Students will show an ability to create cuts, scrapes, burns, and/or gore effects by creating a step by step design and applying it to themselves or a partner.



Enough makeup for each student

  • Copies of Makeup Design Sheet for each student (see Lesson 1 Supplements)
  • Facial cleanser and towels for each student
  • Makeup Morgue
  • Enough brushes and sponges for each student
  • Makeup room key
  • Mirror or a volunteer for demonstration
  • Enough latex, putty, wax, and/or gelatin for each student



Collect the old age design sheet as roll is being taken and pass out a new design sheet for today’s assignment.  Show the students the new (bruise, scar, open wound, black eye, or something of the sort) that I got last period.  After they understand that it is fake, invite them into your torture chamber (the makeup room) where they will be receiving like treatment.  Remind them to bring their materials with them.



Instruction/Directions/Modeling/Checking/Guided Practice

o   Black Eyes

  • Not just black circles
  • Usually consist of 3 or more colors
  • NO Hard lines!  The edges should fade to normal
  • Stippling
  • Highlights and shadows can emphasize puffiness
  • Why are black eyes so complicated?

o   Bruises

  • Similar to black eye

o   Burns

  • Lesser degree burns can be applied with just makeup, but severe burns require latex or even prosthetics.
  • Scumble texture of multiple colors not just one flat color usually

o   Cuts

  • Small cuts can be applied with just makeup, but most require latex, putty, wax, or other fun substances.
  • Latex can be applied in layers to deepen cuts to desired effect.
  • Color choices depend on type of cut.

o   Scars and Scabs

  • These can be applied with just makeup, putty, latex, prosthetics, or other substances depending on the severity and the designer’s choice.

o   Open Wounds

  • These can incorporate all of the above, but almost always include the addition of stage blood.
  • Blood should be used conservatively and in a manner befitting the wound.
  • The amount of time between the infliction of the wound and the moment it is seen on stage influences the appearance of the wound and how much stage blood should be used.

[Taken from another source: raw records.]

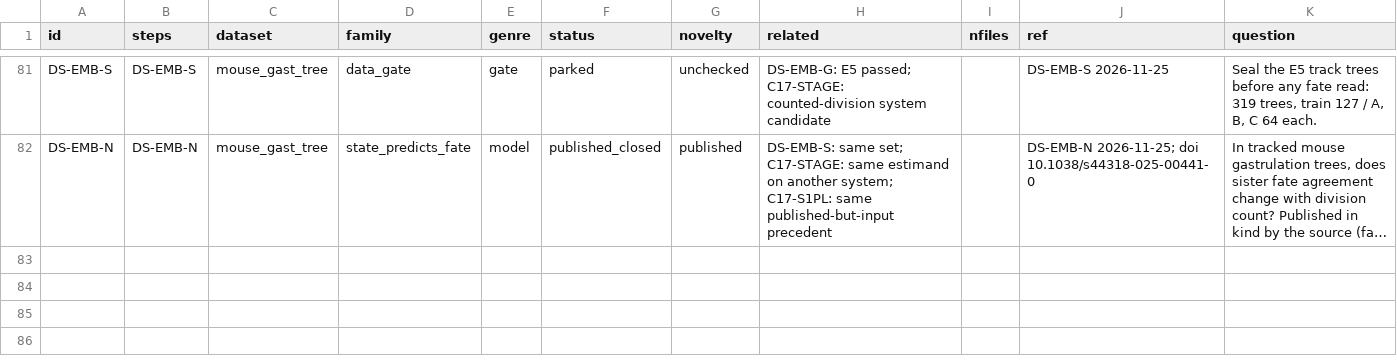
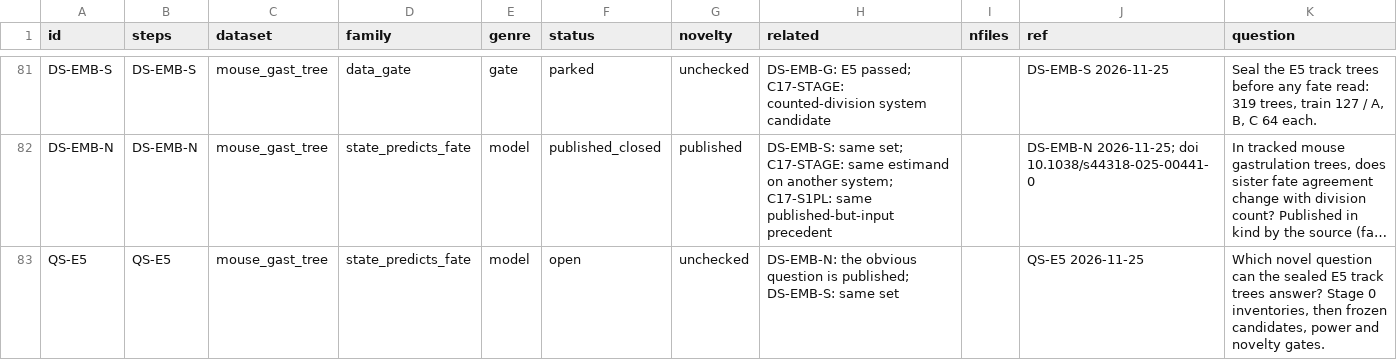
Before and after one commit to krenusz/cellware, a TSV file: experiments/COVERAGE.tsv, drawn as a sheet; only a part is shown, gaps mark what is left out; long unchanged cells end in …; the diff names each change by its address in the sheet, - before the commit and + after, or states it on an @@ line.

```diff
--- a/experiments/COVERAGE.tsv
+++ b/experiments/COVERAGE.tsv
+row 83: QS-E5 | QS-E5 | mouse_gast_tree | state_predicts_fate | model | open | unchecked | DS-EMB-N: the obvious question is published; DS-EMB-S: same set |  | QS-E5 2026-11-25 | Which novel question can the sealed E5 track trees answer? Stage 0 inventories, then frozen candidates, power and novelty gates.
```
Also changed, not shown: 1 other file.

Review the different things that the students need to know about a character before designing an appropriate injury.  Also review some of the steps and techniques they need to know for application.  Have the students explain how to apply an injury they did to their partner.  Then have all the students clean themselves up.  Be sure to clean up well before the next class as the students should definitely not be seen with injury makeup in the hall or going to their next class looking like a victim of an accident.  Discuss with them the importance that they be responsible and try to avoid scaring other students or faculty.

Before dismissing the class, introduce the final design assignment.  Students will be responsible to find a fantasy character from a narrative and create their own unique design for that character.  The first draft of this project is due (date of lesson 7).



Participation proficiency is 8/10 points.



(see Lesson 1)